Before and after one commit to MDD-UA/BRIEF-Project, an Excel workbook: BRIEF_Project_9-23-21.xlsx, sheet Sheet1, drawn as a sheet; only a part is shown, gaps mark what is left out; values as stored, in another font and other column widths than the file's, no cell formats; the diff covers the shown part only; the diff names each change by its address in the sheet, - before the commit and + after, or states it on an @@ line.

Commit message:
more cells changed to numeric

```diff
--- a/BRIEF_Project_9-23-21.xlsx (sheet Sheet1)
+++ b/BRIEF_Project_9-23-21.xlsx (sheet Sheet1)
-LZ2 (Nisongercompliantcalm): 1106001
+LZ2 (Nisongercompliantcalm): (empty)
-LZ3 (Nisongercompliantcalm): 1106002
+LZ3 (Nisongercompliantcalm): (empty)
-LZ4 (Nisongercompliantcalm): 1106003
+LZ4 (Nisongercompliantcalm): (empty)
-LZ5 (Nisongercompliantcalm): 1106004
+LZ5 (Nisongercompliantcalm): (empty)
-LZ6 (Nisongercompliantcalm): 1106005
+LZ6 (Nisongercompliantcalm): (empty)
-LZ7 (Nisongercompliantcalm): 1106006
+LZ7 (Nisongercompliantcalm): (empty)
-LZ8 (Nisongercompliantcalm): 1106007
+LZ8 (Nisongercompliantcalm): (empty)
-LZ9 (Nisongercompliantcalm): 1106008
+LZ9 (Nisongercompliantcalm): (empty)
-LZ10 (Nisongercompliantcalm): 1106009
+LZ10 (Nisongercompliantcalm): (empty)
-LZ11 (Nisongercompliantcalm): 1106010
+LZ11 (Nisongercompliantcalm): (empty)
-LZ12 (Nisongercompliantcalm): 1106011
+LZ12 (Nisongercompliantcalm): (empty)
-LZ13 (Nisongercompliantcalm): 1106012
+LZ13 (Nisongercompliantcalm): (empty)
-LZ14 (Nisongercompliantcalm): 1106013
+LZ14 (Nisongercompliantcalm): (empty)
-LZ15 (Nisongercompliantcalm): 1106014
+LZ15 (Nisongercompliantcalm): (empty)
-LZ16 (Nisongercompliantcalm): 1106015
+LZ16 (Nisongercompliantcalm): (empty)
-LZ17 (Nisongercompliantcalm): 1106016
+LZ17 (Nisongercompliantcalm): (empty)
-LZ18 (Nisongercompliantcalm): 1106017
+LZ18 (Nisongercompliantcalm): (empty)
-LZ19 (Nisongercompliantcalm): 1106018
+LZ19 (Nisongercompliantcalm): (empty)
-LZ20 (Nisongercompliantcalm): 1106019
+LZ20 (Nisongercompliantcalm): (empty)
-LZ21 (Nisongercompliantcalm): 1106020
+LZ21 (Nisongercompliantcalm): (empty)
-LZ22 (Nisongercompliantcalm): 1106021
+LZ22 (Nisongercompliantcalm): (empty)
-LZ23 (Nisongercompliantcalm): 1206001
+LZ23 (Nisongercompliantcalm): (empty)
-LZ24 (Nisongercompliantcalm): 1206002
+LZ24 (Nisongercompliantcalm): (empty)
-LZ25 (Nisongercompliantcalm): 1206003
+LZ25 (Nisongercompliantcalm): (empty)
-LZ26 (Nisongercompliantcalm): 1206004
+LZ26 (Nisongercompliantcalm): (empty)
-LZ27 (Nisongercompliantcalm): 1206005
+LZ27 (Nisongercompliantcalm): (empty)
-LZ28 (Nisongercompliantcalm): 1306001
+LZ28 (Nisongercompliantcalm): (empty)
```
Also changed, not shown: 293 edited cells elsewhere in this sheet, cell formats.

= = = = = = =

◆ **Instructions for the task**: Would you copy all lines in the records where the string "xlsx" appears?

◆ **Result of this exercise**:
Before and after one commit to MDD-UA/BRIEF-Project, an Excel workbook: BRIEF_Project_9-23-21.xlsx, sheet Sheet1, drawn as a sheet; only a part is shown, gaps mark what is left out; values as stored, in another font and other column widths than the file's, no cell formats; the diff covers the shown part only; the diff names each change by its address in the sheet, - before the commit and + after, or states it on an @@ line.
--- a/BRIEF_Project_9-23-21.xlsx (sheet Sheet1)
+++ b/BRIEF_Project_9-23-21.xlsx (sheet Sheet1)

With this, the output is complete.